12 years ago, last year, last week or even yesterday; it doesn’t matter how long ago it was when they died of an undiagnosed genetic heart condition, unfortunately, they’re still not here today and the pain of losing them most likely won’t have subsided. However as time moves on, you’ll remember what it feels like to feel again. To feel hopeful and optimistic and dare I say it, happy. Of course between these occasional positive moments there will be regular feelings of hopelessness and a deep sense of loss, but this doesn’t last forever.
12 years ago I was almost 14 and my aunt was 13. She died. She’d passed out many, many times from the age of 7. She’d given up almost all physical activity. Relaxing and ‘taking it easy’ indoors became the norm on warm summer days, getting over excited was cautioned against, surely not what you’d expect for children! Her blackouts became part of our normality, that was until one day when she would pass out, faint, black out for the last time, die for the first time. It didn’t matter what we’d call it, she just wasn’t coming back. A loved daughter, aunt and niece gone, leaving a whole family devastated, for a second time. We’d later find out that what went undiagnosed was a genetic heart condition, though it would be some time before we’d discover which, of the many it was. It may seem as though I’m making light of this truly traumatic time, however I feel I can only speak this way now because of time itself.

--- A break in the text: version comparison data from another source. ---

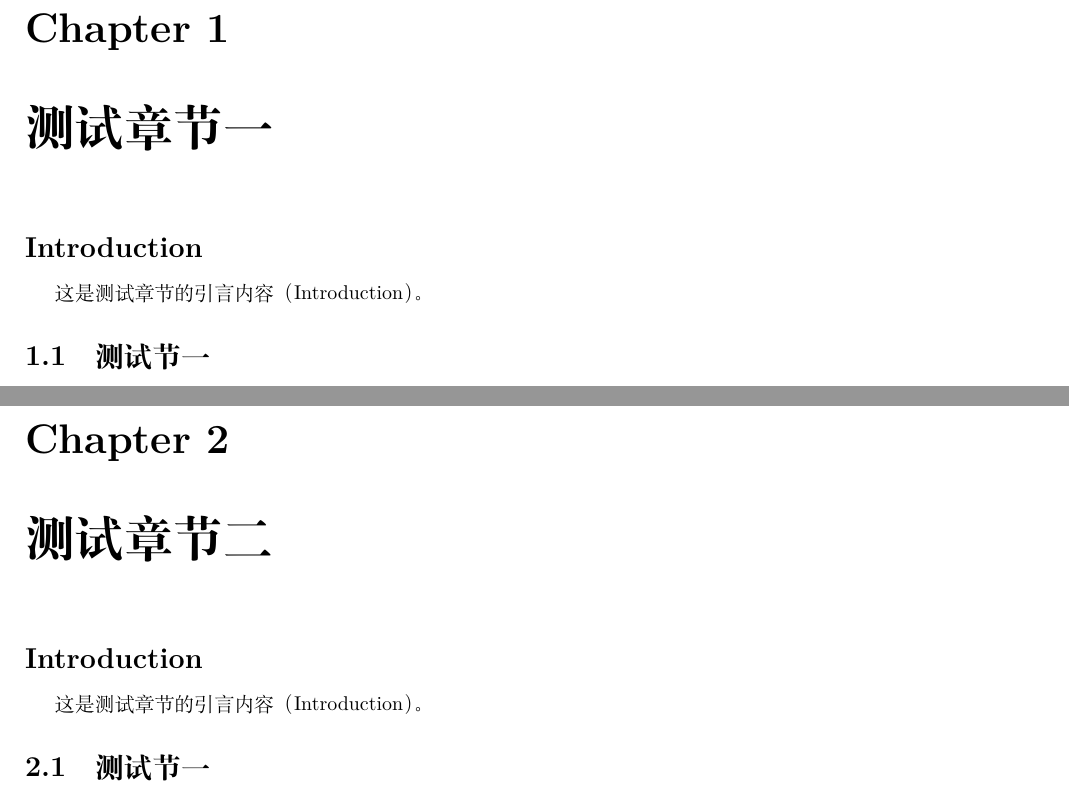
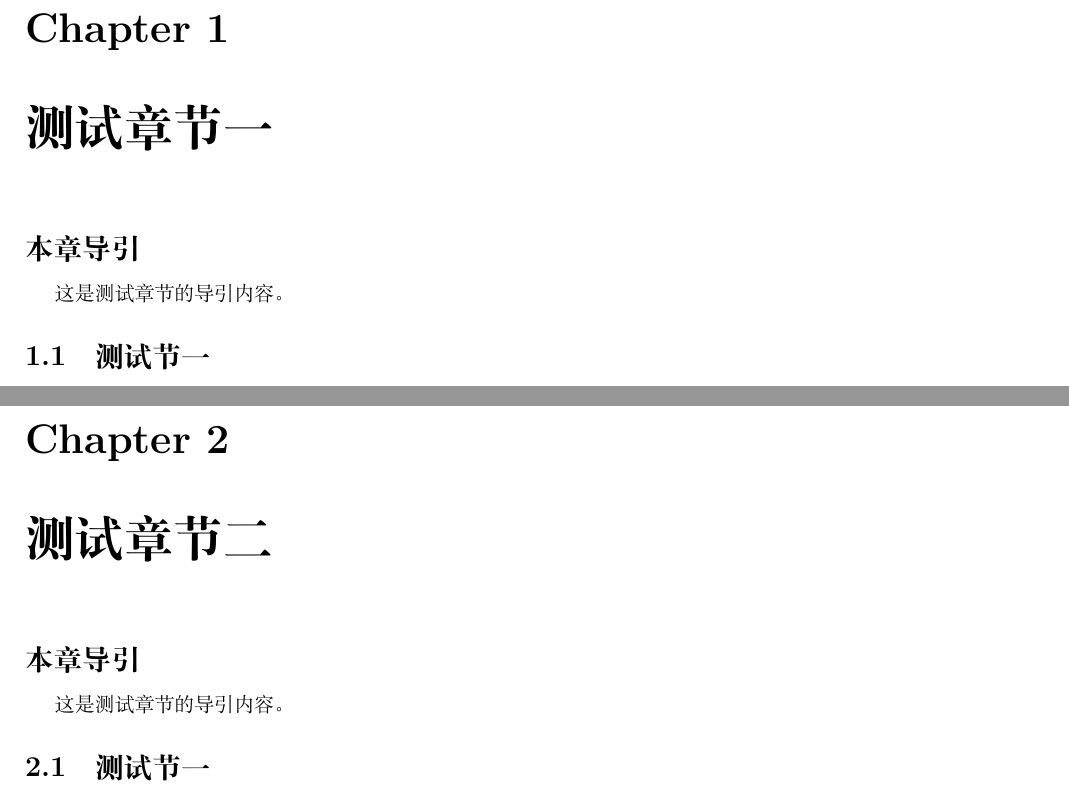
Before and after one commit to moranzhuying/Math-Note-Template-By-Yukina, a LaTeX book (main.tex, which reads Content/01_Test_Chapter/intro.tex, Content/02_Test_Chapter/intro.tex): two parts of pages 5 and 6 of 8, joined at a grey line, cut so that both start at the same text. Compiled offline with XeLaTeX.

Commit message:
intro.tex 标题改为本章导引

```diff
--- a/Content/01_Test_Chapter/intro.tex
+++ b/Content/01_Test_Chapter/intro.tex
@@ -1,5 +1,5 @@
-\section*{Introduction}
+\section*{本章导引}
 \phantomsection
-\addcontentsline{toc}{section}{Introduction}
+\addcontentsline{toc}{section}{本章导引}
 
-这是测试章节的引言内容（Introduction）。
+这是测试章节的导引内容。
--- a/Content/02_Test_Chapter/intro.tex
+++ b/Content/02_Test_Chapter/intro.tex
@@ -1,5 +1,5 @@
-\section*{Introduction}
+\section*{本章导引}
 \phantomsection
-\addcontentsline{toc}{section}{Introduction}
+\addcontentsline{toc}{section}{本章导引}
 
-这是测试章节的引言内容（Introduction）。
+这是测试章节的导引内容。
```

4 months later, school had finished that day for summer. I was due to perform solo on stage to an audience of 200 for the first time at an end of year celebration. I clearly remember walking on stage. I next remember holding my granny’s hand in a hospital bed (I was in the bed). I was so concerned that the nurses would be judging my dreadful costume and I was terribly confused as to why I was there. I later found out that I’d walked on stage, got most of the way through my performance before passing out, just as my aunt had many times before. It was happening again, my family thought. As a naive teenager I protested that I wasn’t the same, it had never happened before on stage, I was just nervous this time, it was the heat, I hadn’t eaten enough that day, I’d exercised and played sport a lot and it never happened me the way it happened to her – the adults in the family were having none of it!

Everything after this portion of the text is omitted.